WORK INSTRUCTION: From the material that follows, count the lines with the word "length" in them. Reply with the number only.

:: EXERCISE MATERIAL

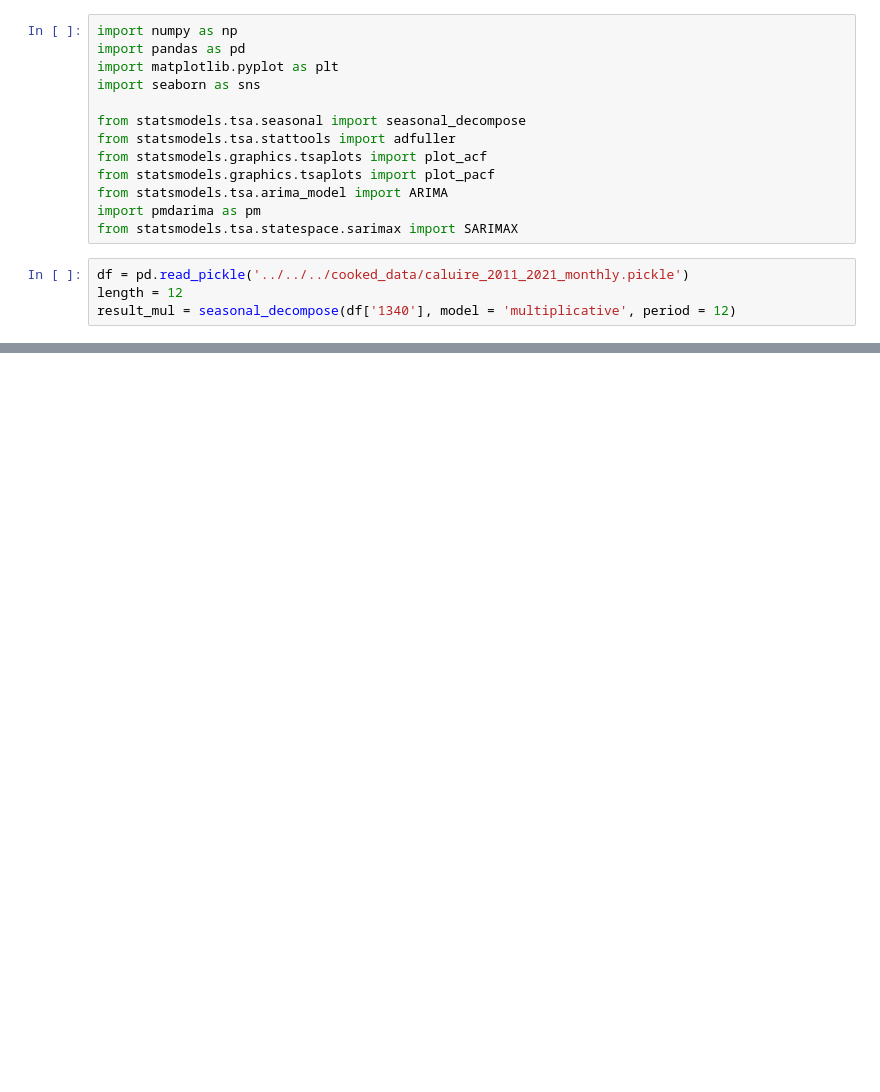
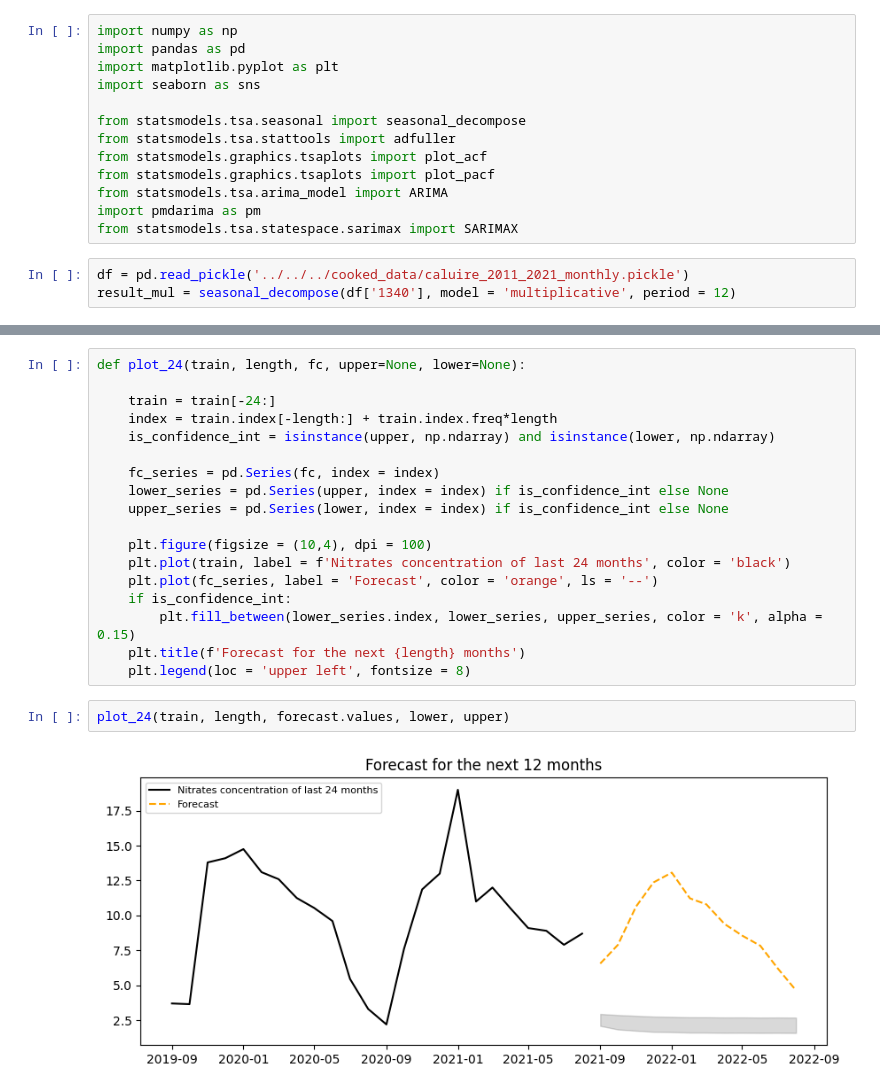
Before and after one commit to c-villalobos/water_pollution, a Jupyter notebook: notebooks/cristian/time_series/arima_predict.ipynb, the cells around one changed output, grey strips where cells are left out. Drawn from its saved outputs; the diff is of its cells as text; blank space fills up the shorter version.

```diff
--- a/notebooks/cristian/time_series/arima_predict.ipynb
+++ b/notebooks/cristian/time_series/arima_predict.ipynb
@@ -13,7 +13,6 @@ import pmdarima as pm
 from statsmodels.tsa.statespace.sarimax import SARIMAX
 # %%
 df = pd.read_pickle('../../../cooked_data/caluire_2011_2021_monthly.pickle')
-length = 12
 result_mul = seasonal_decompose(df['1340'], model = 'multiplicative', period = 12)
 # %%
 def predict(df, length):
@@ -195,0 +109,22 @@ plot_forecast(forecast_recons.values, train_recons, lower_recons.values, upper_r
+# %%
+def plot_24(train, length, fc, upper=None, lower=None):
+
+    train = train[-24:]
+    index = train.index[-length:] + train.index.freq*length
+    is_confidence_int = isinstance(upper, np.ndarray) and isinstance(lower, np.ndarray)
+
+    fc_series = pd.Series(fc, index = index)
+    lower_series = pd.Series(upper, index = index) if is_confidence_int else None
+    upper_series = pd.Series(lower, index = index) if is_confidence_int else None
+
+    plt.figure(figsize = (10,4), dpi = 100)
+    plt.plot(train, label = f'Nitrates concentration of last 24 months', color = 'black')
+    plt.plot(fc_series, label = 'Forecast', color = 'orange', ls = '--')
+    if is_confidence_int:
+        plt.fill_between(lower_series.index, lower_series, upper_series, color = 'k', alpha = 0.15)
+    plt.title(f'Forecast for the next {length} months')
+    plt.legend(loc = 'upper left', fontsize = 8)
+# %%
+plot_24(train, length, forecast.values, lower, upper)
+# %% [output]
+[figure, added]
```
Also changed, not shown: parts of 7 cells of this notebook, 1 other file.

::::

RESULT OF THIS TASK: 6